  • You don't have to purchase everything all at once, but do look out for 'bundles' - awning plus extras at special prices, which can offer great savings compared to buying individual items separately.
  • Unlike the all-in-one nature of an inflatable, the weight of a traditional awning is split between the poles and the canvas, with separate bags for each. It makes them easier to carry as well as store.
  • Ventilation is a critical factor, especially in inflatable units. Look for permanent vents, as well as those that can be closed off; although it's best to have some permanent flow-through - it helps avert any build-up of condensation (often wrongly throught of as a sign of a leak).
  • Consider adding a roof lining, especially if you're buying an inflatable. There's a far higher chance of condensation build-up in such an awning.
  • Want to seal the deal? Ask the retailer to throw in a set of rock pegs. These are the heaviest-duty pegs you can buy and might come in handy when you're pitching on particularly hard ground.

Buying secondhand

Caravan dealers often have a stock of pre-owned awnings, which they acquire when vans are traded in. These are usually on offer at attractive prices.

It's also worth noting that if you're buying a van (perhaps for the first time) from a retailer, they might offer to include a pre-owned awning in the deal, to help you on your way.

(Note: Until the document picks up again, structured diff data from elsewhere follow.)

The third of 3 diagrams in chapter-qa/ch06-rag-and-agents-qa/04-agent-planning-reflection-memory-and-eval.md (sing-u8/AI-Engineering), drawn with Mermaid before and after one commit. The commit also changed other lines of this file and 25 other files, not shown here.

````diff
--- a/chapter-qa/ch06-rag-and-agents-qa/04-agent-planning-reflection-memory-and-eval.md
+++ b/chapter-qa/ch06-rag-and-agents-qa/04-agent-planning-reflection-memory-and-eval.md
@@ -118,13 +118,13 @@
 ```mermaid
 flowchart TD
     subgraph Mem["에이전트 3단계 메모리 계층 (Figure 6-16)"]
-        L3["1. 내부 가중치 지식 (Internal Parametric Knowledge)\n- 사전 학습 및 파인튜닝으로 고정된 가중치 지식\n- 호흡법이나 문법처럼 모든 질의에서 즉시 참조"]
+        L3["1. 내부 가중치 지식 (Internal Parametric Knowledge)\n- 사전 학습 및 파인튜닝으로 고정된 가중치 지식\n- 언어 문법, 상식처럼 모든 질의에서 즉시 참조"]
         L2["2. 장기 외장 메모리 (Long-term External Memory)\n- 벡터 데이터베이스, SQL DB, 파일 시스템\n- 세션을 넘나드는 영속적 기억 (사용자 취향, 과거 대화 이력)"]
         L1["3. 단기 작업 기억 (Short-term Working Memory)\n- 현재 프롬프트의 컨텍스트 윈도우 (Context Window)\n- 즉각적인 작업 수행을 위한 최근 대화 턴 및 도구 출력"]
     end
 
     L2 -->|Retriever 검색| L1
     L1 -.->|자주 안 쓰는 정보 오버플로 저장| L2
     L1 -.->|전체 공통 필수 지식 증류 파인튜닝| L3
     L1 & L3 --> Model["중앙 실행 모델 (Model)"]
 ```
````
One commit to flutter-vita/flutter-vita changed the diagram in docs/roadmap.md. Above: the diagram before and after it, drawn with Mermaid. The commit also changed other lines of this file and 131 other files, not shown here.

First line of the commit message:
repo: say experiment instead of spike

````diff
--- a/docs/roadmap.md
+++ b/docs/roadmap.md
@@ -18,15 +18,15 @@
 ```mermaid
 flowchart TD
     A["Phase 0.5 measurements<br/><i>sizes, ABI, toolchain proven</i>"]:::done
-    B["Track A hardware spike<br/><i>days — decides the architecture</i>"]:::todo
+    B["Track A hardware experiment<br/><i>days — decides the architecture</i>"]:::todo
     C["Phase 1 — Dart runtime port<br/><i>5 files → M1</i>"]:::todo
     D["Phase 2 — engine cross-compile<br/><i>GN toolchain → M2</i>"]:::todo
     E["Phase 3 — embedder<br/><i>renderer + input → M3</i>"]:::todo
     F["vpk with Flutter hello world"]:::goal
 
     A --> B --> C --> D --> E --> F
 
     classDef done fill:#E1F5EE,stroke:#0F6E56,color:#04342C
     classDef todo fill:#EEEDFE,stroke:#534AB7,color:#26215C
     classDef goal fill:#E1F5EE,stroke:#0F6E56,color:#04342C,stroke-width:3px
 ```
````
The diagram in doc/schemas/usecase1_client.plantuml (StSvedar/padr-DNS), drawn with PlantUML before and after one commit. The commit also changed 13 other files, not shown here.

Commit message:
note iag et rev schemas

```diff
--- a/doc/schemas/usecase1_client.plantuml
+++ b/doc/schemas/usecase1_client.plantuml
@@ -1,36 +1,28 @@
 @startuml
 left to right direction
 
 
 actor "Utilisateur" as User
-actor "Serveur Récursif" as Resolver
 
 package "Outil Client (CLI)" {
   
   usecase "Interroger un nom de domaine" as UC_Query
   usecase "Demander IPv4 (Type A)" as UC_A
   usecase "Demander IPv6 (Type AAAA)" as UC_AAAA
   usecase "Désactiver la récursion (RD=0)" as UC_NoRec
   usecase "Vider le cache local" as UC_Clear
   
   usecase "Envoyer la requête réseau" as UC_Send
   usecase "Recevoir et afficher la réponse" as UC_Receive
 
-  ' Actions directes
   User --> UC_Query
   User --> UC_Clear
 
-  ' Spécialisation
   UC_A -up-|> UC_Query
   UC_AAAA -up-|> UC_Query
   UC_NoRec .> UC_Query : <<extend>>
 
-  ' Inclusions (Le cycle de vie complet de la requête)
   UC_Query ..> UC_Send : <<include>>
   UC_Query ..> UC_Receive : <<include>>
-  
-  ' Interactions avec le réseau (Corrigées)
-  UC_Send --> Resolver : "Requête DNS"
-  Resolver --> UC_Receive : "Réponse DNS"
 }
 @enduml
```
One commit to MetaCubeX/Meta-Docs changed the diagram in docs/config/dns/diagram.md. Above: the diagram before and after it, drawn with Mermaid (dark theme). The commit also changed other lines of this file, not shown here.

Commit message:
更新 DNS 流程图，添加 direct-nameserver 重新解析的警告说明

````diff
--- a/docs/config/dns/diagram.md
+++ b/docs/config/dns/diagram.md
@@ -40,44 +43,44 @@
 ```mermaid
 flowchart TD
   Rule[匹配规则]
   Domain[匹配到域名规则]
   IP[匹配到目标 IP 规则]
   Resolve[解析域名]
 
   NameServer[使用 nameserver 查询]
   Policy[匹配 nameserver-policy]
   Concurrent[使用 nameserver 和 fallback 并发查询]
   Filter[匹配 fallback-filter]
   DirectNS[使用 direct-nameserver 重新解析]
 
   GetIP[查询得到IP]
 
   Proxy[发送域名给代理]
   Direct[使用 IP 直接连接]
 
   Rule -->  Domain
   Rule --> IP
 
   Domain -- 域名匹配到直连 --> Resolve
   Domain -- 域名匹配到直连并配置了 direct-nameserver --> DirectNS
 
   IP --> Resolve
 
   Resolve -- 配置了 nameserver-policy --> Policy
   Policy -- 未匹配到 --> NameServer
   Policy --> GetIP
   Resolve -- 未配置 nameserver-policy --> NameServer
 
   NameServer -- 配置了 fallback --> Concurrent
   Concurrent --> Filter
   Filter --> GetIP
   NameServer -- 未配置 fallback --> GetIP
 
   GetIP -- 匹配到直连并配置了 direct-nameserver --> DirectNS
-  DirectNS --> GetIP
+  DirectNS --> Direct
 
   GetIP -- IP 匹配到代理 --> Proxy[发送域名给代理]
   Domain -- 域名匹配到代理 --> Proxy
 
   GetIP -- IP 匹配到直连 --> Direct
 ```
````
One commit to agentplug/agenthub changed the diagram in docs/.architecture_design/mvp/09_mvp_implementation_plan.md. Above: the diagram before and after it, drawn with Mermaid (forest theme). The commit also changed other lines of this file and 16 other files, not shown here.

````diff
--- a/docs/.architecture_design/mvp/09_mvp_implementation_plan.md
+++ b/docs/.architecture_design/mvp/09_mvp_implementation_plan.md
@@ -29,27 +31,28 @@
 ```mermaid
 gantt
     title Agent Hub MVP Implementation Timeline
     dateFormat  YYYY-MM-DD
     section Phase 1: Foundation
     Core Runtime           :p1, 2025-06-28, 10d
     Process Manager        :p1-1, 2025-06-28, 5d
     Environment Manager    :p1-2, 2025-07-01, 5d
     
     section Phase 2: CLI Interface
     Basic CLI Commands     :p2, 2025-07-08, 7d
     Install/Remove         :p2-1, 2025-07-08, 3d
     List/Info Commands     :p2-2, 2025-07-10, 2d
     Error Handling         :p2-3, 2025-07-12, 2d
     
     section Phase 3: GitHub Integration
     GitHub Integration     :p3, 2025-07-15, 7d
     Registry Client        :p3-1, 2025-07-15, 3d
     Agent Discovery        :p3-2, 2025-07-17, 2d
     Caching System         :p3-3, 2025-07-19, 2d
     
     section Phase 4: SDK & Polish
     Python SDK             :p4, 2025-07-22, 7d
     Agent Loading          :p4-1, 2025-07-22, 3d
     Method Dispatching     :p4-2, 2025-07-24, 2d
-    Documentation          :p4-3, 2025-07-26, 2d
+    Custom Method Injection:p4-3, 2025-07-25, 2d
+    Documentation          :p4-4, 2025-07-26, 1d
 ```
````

Quality and condition can vary here, but you might get lucky with the perfect choice, and this is an excellent way of finding out what you are going to expect from your awning purchases in future.

As you'd expect, the general advice about buying pre-owned awnings is to be wary, unless they are a premium brand.

And apart from the usual warnings associated with buying anything secondhand, do check if the awning is the correct stated size and that all frame parts are present.

Look for any signs of mould and whether the fabric has had any recent waterproofing.

Note, also, if you're switching your caravan and think this entails changing your awning, that some full awnings can be altered in size, saving you the cost of buying a new model.

Do your homework

  • Be prepared to do plenty of research before you buy. You can get good advice from your local caravan dealership, and ask other caravanners, too.
  • Go and see the products on display at a specialist retailer or a show before you proceed with any purchase. Depending on the fabrics, especially, you'll find that there's a different ambience inside each awning.
  • As well as information on their websites, most of the larger brands have a YouTube channel, where you can find helpful tips and guidance.
  • Ideally, try putting up your new purchase before going away with it for the first time. This will not only give you greater confidence when you begin setting up your awning 'in the field', it should also ensure that nothing is missing (it does happen sometimes!).

And finally...

The addition of an awning can significantly enhance the whole family's caravanning enjoyment.

However, it's very important to take the time to select the awning that is just right for you and then familiarise yourself with how it works, to avoid stress when you arrive on site.

Don't forget, also, the awning reviews that feature regularly here on the Practical Caravan website and in the magazine.

Again, though, just because we say that a particular awning is very good, that doesn't mean it's necessarily right for you. It's essential to do your research before you make your choice.

One final piece of advice: always check the bags will be big enough to accommodate the awning being repacked - it is going to be bigger and bulkier after being taken out. In fact, it's a good idea to use a phone to video when you first unpack, so you will have a reference for how to put it away again.